@Andrew: I am sorry, i may not be understanding your point. I can see that $i_*\mathcal{O}_Y$ is an $\mathcal{O}_X$-module. Why would it be a sheaf of ideals? How is this related to my question? –  Manos Nov 5 '12 at 16:35
Dear Manos, sorry for the confusion. That should have said "quotient by a sheaf of ideals." –  Andrew Nov 5 '12 at 16:38
I see now, thanks. The point is that when $Y$ is a closed subscheme, $f^{\#}(U)$ is surjective, for a general $f$ this is not true, right? –  Manos Nov 5 '12 at 16:40
That's right. We like to talk about ideal sheaves, which correspond naturally to closed subschemes. We can talk about kernels of morphisms of arbitrary $\mathcal O_X$-modules, but their geometric meaning is not quite so obvious (although these are ideals, and so do also define closed subschemes). –  Andrew Nov 5 '12 at 16:46
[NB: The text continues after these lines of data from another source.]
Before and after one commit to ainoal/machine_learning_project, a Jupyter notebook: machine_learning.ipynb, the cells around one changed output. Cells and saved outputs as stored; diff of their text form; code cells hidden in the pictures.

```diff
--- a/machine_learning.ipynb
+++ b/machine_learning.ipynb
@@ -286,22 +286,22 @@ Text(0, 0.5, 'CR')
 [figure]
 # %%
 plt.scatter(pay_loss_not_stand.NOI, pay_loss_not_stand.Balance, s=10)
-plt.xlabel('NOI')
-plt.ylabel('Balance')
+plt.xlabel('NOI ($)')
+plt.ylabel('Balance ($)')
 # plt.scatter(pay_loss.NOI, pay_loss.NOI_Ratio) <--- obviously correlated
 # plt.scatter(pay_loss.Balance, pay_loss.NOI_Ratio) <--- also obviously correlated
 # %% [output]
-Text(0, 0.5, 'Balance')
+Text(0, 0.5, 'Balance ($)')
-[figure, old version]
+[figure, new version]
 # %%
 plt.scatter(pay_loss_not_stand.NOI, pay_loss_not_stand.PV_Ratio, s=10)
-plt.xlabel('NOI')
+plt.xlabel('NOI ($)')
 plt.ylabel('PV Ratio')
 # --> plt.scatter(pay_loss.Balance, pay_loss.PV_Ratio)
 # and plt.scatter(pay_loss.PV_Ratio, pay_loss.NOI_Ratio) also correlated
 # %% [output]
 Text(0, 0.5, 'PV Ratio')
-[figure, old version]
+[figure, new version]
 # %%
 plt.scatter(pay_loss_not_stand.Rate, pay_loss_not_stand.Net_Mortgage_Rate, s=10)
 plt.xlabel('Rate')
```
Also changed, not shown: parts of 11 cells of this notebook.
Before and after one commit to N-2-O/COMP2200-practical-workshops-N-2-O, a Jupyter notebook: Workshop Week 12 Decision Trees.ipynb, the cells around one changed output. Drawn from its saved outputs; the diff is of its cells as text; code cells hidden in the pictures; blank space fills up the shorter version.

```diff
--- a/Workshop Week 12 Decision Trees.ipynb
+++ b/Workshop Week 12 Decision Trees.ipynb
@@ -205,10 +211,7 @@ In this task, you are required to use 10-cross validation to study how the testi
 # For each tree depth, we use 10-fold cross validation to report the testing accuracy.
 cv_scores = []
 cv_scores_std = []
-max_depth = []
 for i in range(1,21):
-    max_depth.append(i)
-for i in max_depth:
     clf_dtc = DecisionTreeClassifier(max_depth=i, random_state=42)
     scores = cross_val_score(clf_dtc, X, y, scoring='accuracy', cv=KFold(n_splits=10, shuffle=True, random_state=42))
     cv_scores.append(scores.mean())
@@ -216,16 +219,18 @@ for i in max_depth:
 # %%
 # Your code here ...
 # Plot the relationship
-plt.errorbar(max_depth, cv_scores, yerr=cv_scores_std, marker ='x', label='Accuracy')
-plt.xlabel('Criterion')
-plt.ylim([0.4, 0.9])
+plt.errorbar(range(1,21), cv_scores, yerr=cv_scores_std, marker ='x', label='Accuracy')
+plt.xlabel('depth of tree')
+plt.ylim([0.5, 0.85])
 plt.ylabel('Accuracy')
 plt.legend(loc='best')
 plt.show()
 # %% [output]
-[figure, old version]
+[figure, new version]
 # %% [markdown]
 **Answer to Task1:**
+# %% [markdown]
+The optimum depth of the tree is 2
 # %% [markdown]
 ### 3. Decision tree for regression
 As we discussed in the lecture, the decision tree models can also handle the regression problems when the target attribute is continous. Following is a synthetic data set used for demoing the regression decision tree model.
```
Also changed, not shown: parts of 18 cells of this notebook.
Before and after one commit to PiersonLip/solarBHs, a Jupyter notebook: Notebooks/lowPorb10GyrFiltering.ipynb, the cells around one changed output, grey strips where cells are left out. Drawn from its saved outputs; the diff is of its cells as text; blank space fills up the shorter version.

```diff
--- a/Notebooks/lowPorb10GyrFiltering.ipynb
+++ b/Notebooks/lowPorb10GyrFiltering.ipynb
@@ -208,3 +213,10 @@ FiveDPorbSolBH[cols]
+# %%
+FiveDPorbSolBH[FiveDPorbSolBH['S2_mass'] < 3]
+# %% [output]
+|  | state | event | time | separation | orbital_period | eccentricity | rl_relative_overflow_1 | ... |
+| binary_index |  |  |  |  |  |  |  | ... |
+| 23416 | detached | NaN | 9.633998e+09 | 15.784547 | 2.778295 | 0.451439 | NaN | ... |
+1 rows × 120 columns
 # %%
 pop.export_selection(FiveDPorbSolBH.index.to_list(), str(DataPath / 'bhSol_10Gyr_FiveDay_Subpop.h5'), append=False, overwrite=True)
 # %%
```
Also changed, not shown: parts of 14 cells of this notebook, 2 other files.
A closed subscheme of $X$ corresponds to a closed subspace $|Y|$ together with a quasicoherent sheaf of ideals $\mathcal I_Y$ of $\mathcal O_X.$ In this situation, the sheaf of ideals is naturally identified as the kernel of the sheaf morphism $\mathcal O_X\to f_*\mathcal O_Y\cong\mathcal O_X/\mathcal I_Y.$
More generally, any morphism of schemes $f:Y\to X$ comes with a sheaf morphism $f^\sharp:\mathcal O_X\to f_*\mathcal O_Y,$ but this need not be surjective, and the geometric meaning of the kernel may not be obvious (we are now considering $\operatorname{Ann}(f_*\mathcal O_Y)$). For a very simple example, consider the structure morphism $f:\mathbb A^1_k\to\operatorname{Spec}(k)$ induced by $f^\sharp:k\to k[x]$ over a field $k.$ The sheaf morphism $f^\sharp$ has trivial kernel, so the corresponding closed subscheme is $\operatorname{Spec}(k)$ which corresponds to the support of $k[x]$ as an $\mathcal O_{\operatorname{Spec}(k)}$-module.